• _TASK STATEMENT_
In the records below, some lines contain the word "class". Copy each of them.

• _INFORMATION SUPPLIED_
※

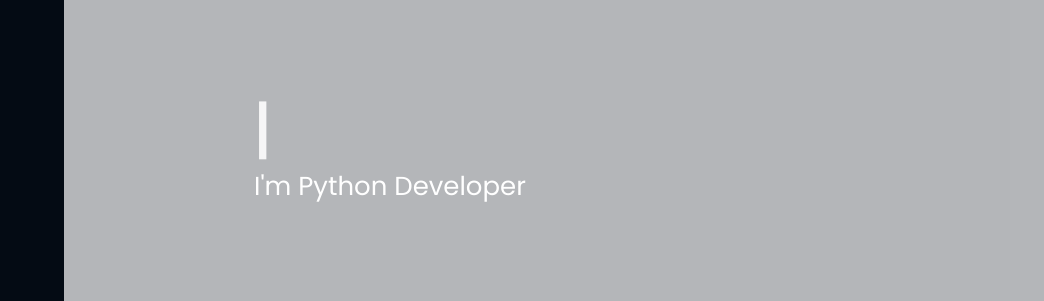
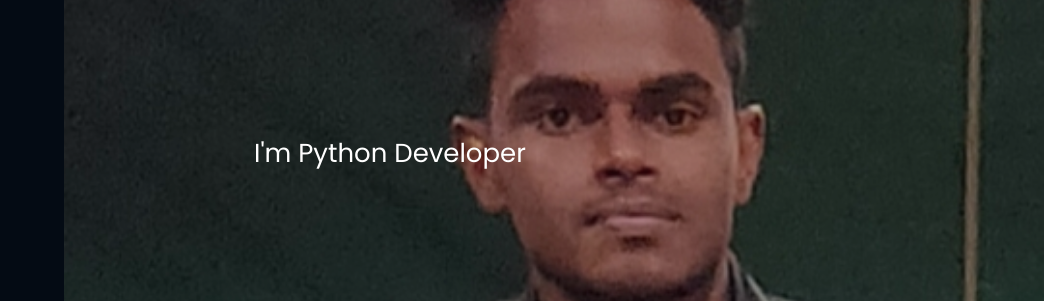
Before and after one commit to c-abhijith/personal, a plain HTML site: page index.html in a window 1280 px wide. Shown: the part 222-523 px from the top of the page, 236-1280 px from the left. Drawn offline with nearby package versions, Linux system fonts and the light colour scheme.

Commit message:
third commit

```diff
--- a/assets/css/style.css
+++ b/assets/css/style.css
@@ -198,7 +198,7 @@ h1, h2, h3, h4, h5, h6 {
 #hero {
   width: 100%;
   height: 100vh;
-  background: url("../img/") ;
+  background: url("../img/IMG_20211129_081712.jpg") ;
   background-size: cover;
 }
 #hero:before {
--- a/index.html
+++ b/index.html
@@ -73,7 +73,7 @@
   <!-- ======= Hero Section ======= -->
   <section id="hero" class="d-flex flex-column justify-content-center align-items-center">
     <div class="hero-container" data-aos="fade-in">
-      <h1><span class="typed" data-typed-items=""></span></h1>
+      <!-- <h1><span class="typed" data-typed-items=""></span></h1> -->
       <p>I'm Python Developer</p>
     </div>
   </section><!-- End Hero -->
```
Also changed, not shown: assets/img/IMG_20211129_081712.jpg (added).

※

• _COMPLETED EXERCISE_
   <section id="hero" class="d-flex flex-column justify-content-center align-items-center">
     <div class="hero-container" data-aos="fade-in">
-      <h1><span class="typed" data-typed-items=""></span></h1>
+      <!-- <h1><span class="typed" data-typed-items=""></span></h1> -->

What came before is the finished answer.